Write the records out exactly, so that no picture remains in the copy.

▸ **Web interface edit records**
★ ★ ★ ★ ★ ★ ★

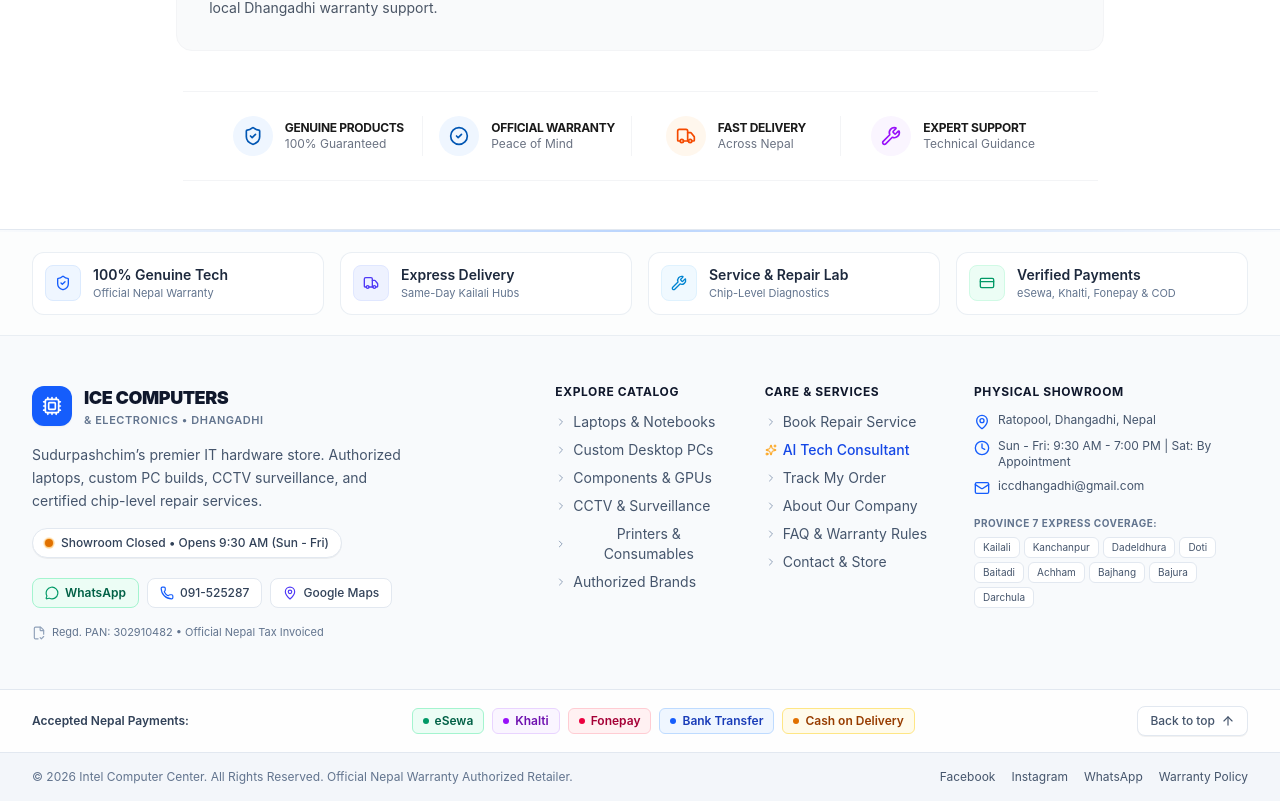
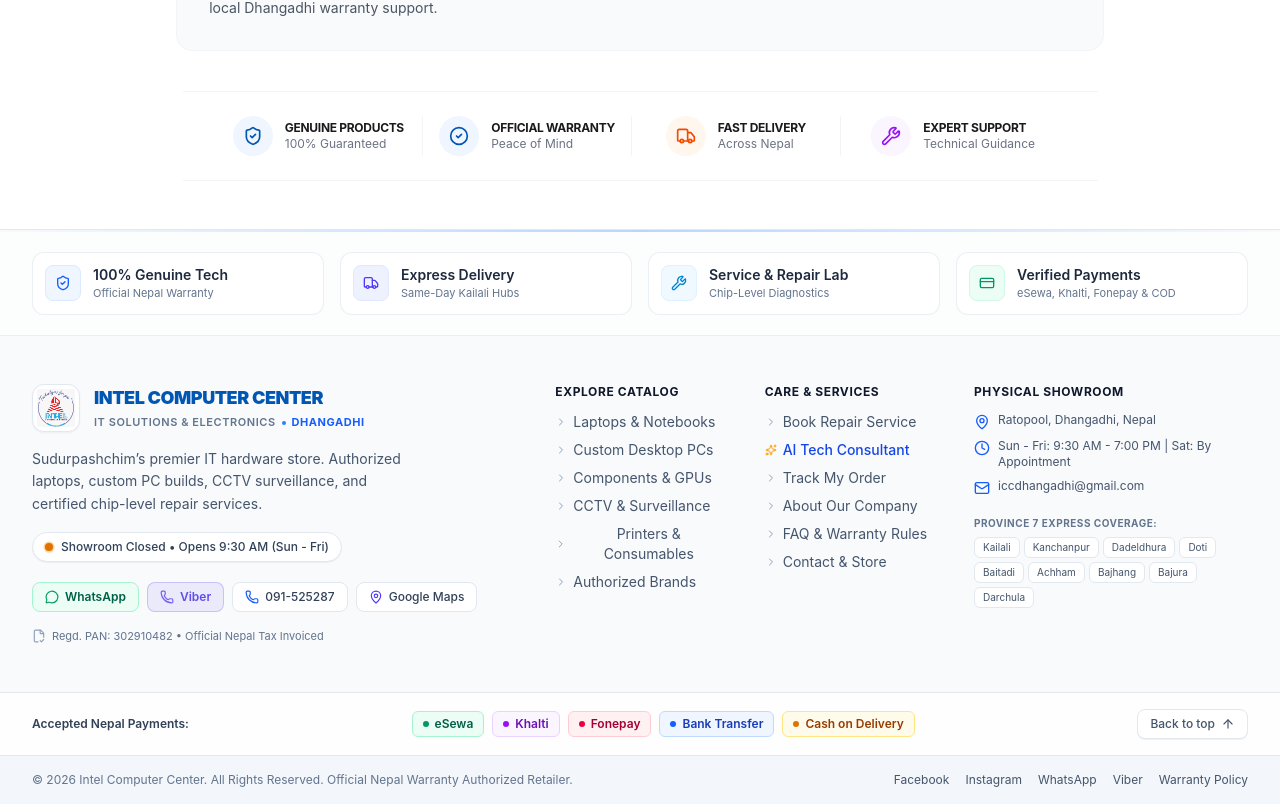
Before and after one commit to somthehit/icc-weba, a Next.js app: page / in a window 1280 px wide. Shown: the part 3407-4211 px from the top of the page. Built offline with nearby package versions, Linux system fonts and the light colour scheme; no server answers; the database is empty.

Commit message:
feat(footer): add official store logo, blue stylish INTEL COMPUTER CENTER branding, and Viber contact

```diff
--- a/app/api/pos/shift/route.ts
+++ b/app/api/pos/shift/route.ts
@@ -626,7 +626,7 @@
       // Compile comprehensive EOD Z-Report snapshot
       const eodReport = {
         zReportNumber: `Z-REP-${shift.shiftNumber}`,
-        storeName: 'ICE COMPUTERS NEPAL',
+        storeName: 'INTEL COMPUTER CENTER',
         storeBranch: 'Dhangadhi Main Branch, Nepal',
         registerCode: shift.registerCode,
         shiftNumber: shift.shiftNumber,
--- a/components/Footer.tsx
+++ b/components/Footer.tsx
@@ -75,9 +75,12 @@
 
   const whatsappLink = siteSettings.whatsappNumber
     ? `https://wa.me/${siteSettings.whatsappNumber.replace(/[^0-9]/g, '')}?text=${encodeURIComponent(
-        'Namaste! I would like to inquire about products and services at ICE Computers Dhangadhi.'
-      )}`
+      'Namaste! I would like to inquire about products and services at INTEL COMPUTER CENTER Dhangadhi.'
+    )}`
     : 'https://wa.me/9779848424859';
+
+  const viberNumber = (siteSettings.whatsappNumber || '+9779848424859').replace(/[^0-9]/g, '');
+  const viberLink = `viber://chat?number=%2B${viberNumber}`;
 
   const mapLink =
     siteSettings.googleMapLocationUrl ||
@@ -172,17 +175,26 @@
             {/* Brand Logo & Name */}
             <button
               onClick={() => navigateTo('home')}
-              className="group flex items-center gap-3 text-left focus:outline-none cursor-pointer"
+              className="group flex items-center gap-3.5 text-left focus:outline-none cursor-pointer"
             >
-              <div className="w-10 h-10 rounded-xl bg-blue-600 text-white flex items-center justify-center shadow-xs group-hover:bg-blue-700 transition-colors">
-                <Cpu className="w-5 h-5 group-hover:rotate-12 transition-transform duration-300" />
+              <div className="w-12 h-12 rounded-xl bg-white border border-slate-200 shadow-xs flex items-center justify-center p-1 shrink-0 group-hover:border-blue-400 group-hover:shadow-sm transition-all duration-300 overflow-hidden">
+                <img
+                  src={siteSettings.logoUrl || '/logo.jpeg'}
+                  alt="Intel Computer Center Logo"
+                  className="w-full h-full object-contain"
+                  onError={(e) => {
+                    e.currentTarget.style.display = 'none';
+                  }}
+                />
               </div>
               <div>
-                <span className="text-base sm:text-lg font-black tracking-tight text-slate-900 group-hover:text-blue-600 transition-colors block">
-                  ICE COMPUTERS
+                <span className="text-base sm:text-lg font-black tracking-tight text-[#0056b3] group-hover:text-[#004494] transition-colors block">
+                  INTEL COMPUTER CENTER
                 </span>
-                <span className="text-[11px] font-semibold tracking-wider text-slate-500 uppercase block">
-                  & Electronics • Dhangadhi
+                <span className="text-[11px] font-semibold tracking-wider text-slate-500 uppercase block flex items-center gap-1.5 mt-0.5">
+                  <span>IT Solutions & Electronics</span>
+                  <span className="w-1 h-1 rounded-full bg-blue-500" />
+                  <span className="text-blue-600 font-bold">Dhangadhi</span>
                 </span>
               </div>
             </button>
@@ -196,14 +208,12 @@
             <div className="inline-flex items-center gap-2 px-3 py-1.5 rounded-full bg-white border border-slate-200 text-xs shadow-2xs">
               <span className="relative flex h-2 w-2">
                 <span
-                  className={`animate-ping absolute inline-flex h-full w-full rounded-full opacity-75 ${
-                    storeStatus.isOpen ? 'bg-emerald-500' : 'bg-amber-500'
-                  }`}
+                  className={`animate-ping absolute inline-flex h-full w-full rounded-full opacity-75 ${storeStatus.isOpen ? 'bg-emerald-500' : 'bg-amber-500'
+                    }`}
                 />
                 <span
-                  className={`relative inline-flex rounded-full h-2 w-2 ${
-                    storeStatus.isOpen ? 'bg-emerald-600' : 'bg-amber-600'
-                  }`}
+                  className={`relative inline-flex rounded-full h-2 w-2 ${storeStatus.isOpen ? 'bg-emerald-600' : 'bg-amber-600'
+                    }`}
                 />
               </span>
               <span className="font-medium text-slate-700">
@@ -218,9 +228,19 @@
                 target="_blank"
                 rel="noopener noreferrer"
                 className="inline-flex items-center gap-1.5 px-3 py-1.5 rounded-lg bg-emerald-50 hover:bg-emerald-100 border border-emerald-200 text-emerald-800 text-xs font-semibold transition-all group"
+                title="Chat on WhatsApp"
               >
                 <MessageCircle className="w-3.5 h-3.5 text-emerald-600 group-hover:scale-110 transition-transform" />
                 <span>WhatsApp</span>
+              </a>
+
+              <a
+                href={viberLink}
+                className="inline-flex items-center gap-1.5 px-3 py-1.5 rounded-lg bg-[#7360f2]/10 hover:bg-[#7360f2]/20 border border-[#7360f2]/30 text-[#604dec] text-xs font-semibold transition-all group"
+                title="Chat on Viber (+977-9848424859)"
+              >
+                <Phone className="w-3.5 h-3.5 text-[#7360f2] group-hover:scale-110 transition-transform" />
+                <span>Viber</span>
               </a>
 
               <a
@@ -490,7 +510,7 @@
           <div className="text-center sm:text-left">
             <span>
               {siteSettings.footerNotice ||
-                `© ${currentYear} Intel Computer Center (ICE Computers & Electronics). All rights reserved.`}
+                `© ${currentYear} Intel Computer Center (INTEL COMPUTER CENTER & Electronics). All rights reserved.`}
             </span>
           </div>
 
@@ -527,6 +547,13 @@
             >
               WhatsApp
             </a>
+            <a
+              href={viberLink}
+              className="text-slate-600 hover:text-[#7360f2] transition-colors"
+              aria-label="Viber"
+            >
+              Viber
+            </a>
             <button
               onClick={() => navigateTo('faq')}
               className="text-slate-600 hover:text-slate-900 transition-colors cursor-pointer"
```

★ ★ ★ ★ ★ ★ ★

▸ **Task result**
Before and after one commit to somthehit/icc-weba, a Next.js app: page / in a window 1280 px wide. Shown: the part 3407-4211 px from the top of the page. Built offline with nearby package versions, Linux system fonts and the light colour scheme; no server answers; the database is empty.

Commit message:
feat(footer): add official store logo, blue stylish INTEL COMPUTER CENTER branding, and Viber contact

```diff
--- a/app/api/pos/shift/route.ts
+++ b/app/api/pos/shift/route.ts
@@ -626,7 +626,7 @@
       // Compile comprehensive EOD Z-Report snapshot
       const eodReport = {
         zReportNumber: `Z-REP-${shift.shiftNumber}`,
-        storeName: 'ICE COMPUTERS NEPAL',
+        storeName: 'INTEL COMPUTER CENTER',
         storeBranch: 'Dhangadhi Main Branch, Nepal',
         registerCode: shift.registerCode,
         shiftNumber: shift.shiftNumber,
--- a/components/Footer.tsx
+++ b/components/Footer.tsx
@@ -75,9 +75,12 @@
 
   const whatsappLink = siteSettings.whatsappNumber
     ? `https://wa.me/${siteSettings.whatsappNumber.replace(/[^0-9]/g, '')}?text=${encodeURIComponent(
-        'Namaste! I would like to inquire about products and services at ICE Computers Dhangadhi.'
-      )}`
+      'Namaste! I would like to inquire about products and services at INTEL COMPUTER CENTER Dhangadhi.'
+    )}`
     : 'https://wa.me/9779848424859';
+
+  const viberNumber = (siteSettings.whatsappNumber || '+9779848424859').replace(/[^0-9]/g, '');
+  const viberLink = `viber://chat?number=%2B${viberNumber}`;
 
   const mapLink =
     siteSettings.googleMapLocationUrl ||
@@ -172,17 +175,26 @@
             {/* Brand Logo & Name */}
             <button
               onClick={() => navigateTo('home')}
-              className="group flex items-center gap-3 text-left focus:outline-none cursor-pointer"
+              className="group flex items-center gap-3.5 text-left focus:outline-none cursor-pointer"
             >
-              <div className="w-10 h-10 rounded-xl bg-blue-600 text-white flex items-center justify-center shadow-xs group-hover:bg-blue-700 transition-colors">
-                <Cpu className="w-5 h-5 group-hover:rotate-12 transition-transform duration-300" />
+              <div className="w-12 h-12 rounded-xl bg-white border border-slate-200 shadow-xs flex items-center justify-center p-1 shrink-0 group-hover:border-blue-400 group-hover:shadow-sm transition-all duration-300 overflow-hidden">
+                <img
+                  src={siteSettings.logoUrl || '/logo.jpeg'}
+                  alt="Intel Computer Center Logo"
+                  className="w-full h-full object-contain"
+                  onError={(e) => {
+                    e.currentTarget.style.display = 'none';
+                  }}
+                />
               </div>
               <div>
-                <span className="text-base sm:text-lg font-black tracking-tight text-slate-900 group-hover:text-blue-600 transition-colors block">
-                  ICE COMPUTERS
+                <span className="text-base sm:text-lg font-black tracking-tight text-[#0056b3] group-hover:text-[#004494] transition-colors block">
+                  INTEL COMPUTER CENTER
                 </span>
-                <span className="text-[11px] font-semibold tracking-wider text-slate-500 uppercase block">
-                  & Electronics • Dhangadhi
+                <span className="text-[11px] font-semibold tracking-wider text-slate-500 uppercase block flex items-center gap-1.5 mt-0.5">
+                  <span>IT Solutions & Electronics</span>
+                  <span className="w-1 h-1 rounded-full bg-blue-500" />
+                  <span className="text-blue-600 font-bold">Dhangadhi</span>
                 </span>
               </div>
             </button>
@@ -196,14 +208,12 @@
             <div className="inline-flex items-center gap-2 px-3 py-1.5 rounded-full bg-white border border-slate-200 text-xs shadow-2xs">
               <span className="relative flex h-2 w-2">
                 <span
-                  className={`animate-ping absolute inline-flex h-full w-full rounded-full opacity-75 ${
-                    storeStatus.isOpen ? 'bg-emerald-500' : 'bg-amber-500'
-                  }`}
+                  className={`animate-ping absolute inline-flex h-full w-full rounded-full opacity-75 ${storeStatus.isOpen ? 'bg-emerald-500' : 'bg-amber-500'
+                    }`}
                 />
                 <span
-                  className={`relative inline-flex rounded-full h-2 w-2 ${
-                    storeStatus.isOpen ? 'bg-emerald-600' : 'bg-amber-600'
-                  }`}
+                  className={`relative inline-flex rounded-full h-2 w-2 ${storeStatus.isOpen ? 'bg-emerald-600' : 'bg-amber-600'
+                    }`}
                 />
               </span>
               <span className="font-medium text-slate-700">
@@ -218,9 +228,19 @@
                 target="_blank"
                 rel="noopener noreferrer"
                 className="inline-flex items-center gap-1.5 px-3 py-1.5 rounded-lg bg-emerald-50 hover:bg-emerald-100 border border-emerald-200 text-emerald-800 text-xs font-semibold transition-all group"
+                title="Chat on WhatsApp"
               >
                 <MessageCircle className="w-3.5 h-3.5 text-emerald-600 group-hover:scale-110 transition-transform" />
                 <span>WhatsApp</span>
+              </a>
+
+              <a
+                href={viberLink}
+                className="inline-flex items-center gap-1.5 px-3 py-1.5 rounded-lg bg-[#7360f2]/10 hover:bg-[#7360f2]/20 border border-[#7360f2]/30 text-[#604dec] text-xs font-semibold transition-all group"
+                title="Chat on Viber (+977-9848424859)"
+              >
+                <Phone className="w-3.5 h-3.5 text-[#7360f2] group-hover:scale-110 transition-transform" />
+                <span>Viber</span>
               </a>
 
               <a
@@ -490,7 +510,7 @@
           <div className="text-center sm:text-left">
             <span>
               {siteSettings.footerNotice ||
-                `© ${currentYear} Intel Computer Center (ICE Computers & Electronics). All rights reserved.`}
+                `© ${currentYear} Intel Computer Center (INTEL COMPUTER CENTER & Electronics). All rights reserved.`}
             </span>
           </div>
 
@@ -527,6 +547,13 @@
             >
               WhatsApp
             </a>
+            <a
+              href={viberLink}
+              className="text-slate-600 hover:text-[#7360f2] transition-colors"
+              aria-label="Viber"
+            >
+              Viber
+            </a>
             <button
               onClick={() => navigateTo('faq')}
               className="text-slate-600 hover:text-slate-900 transition-colors cursor-pointer"
```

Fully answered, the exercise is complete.